    • You’re right of course. We all do the best we can with the cards we’re dealt. (And my second pooped on me right when she was born too. I sense a theme here!)

  • Thanks for sharing your story of Tee’s birth, so interesting!! You really are an excellent writer Olivia !!
    Our first two kids were adopted, and Krista was born to us. I remember the doctor telling me she was due on Jan 9th, but, he added, don’t be having her that day as I’m going skiing, and of course, I did have her that day!!

      • No, labour was about 15 hrs, and he didn’t arrive til the last hour, about 2 pm……he could have gone in the morning. Midwives weren’t so common then, at least, I didn’t know about them. Krista had a midwife for all 3 of hers. Lisa was more like you, Dave let her out at the front door of hospital, by the time he parked the car and got up there, he had a son!

  • Beautiful story. My first birth definitely did not go as planned. I had to have an emergency C. The second was right on time…she was a scheduled C LOL

  • Mine was not at all as I had wanted it to be, but it was what it was…and the hospital saved LO’s life. I had wanted a home water birth with a midwife and doula. LO came early though. As in 12 weeks early! She canon-balled her way into existence and came in at a whopping 980 g! That’s 2 lbs of butter! Though it wasn’t how I envisioned my birth experience to be, I’m happy it went the way it did.

    Love your story! Thanks so much for sharing! xo
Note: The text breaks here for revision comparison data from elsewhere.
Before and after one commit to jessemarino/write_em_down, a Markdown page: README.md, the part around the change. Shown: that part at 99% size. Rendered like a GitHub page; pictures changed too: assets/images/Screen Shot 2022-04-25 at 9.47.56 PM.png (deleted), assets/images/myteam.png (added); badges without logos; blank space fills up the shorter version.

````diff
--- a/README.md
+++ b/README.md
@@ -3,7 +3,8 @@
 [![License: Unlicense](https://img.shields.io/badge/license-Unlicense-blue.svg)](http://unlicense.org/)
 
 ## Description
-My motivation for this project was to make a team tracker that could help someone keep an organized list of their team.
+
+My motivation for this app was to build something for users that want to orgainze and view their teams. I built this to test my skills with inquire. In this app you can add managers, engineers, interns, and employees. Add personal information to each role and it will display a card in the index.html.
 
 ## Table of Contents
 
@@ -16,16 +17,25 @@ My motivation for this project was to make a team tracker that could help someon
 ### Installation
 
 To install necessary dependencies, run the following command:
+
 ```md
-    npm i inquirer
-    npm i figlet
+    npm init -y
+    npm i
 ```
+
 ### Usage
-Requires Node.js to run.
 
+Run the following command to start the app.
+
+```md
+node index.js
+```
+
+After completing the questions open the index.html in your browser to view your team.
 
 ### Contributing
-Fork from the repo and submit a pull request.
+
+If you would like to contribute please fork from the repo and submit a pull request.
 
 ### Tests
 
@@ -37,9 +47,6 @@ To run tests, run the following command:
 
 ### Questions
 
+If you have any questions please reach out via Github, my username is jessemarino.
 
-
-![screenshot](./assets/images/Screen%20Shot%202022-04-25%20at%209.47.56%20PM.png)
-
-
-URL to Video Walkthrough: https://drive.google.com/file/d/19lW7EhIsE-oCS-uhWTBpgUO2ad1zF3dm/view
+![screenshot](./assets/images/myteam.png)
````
    • Thank goodness the hospital was there! I used to work in a maternity hospital, and 2 pound premies are frighteningly small. Glad things worked out in the end.

  • What a wonderful story! Maybe not as planned, many things aren’t but you both did an awesome job. Healthy momma and baby 🙂

    • Birth experience matters, but I agree, healthy mom and baby is the most important thing in the end. Glad things worked out in the end for you too. 🙂

  • The most important thing about a birth story is that it has a happy ending. 🙂

    I had planned for a perfect birth the first time around too but things definitely didn’t work that way when she came 11 weeks early. The second time around I knew better than to make big plans and just hoped for a healthy delivery – which is exactly what I got.

    • Glad things worked out in the end. I wouldn’t have known if you hadn’t said anything – she looks so happy and healthy in your pictures. And congrats on the healthy delivery of #2. My second was a lot smoother too. Just knowing what to expect made a big difference to me.

  • IThank you for sharing your birth story with us. I felt that I was watching the whole thing.
    My first birth was relatively easy but took a long time. It wasn’t until no. five that I had a short labor. I have two adult boys and three adult girls and I am so proud of all of them.

  • I love your birth story! Transition is a beast. I totally resonate with the don’t leave my side of your husband during my birth. I am glad they let you go home the same day.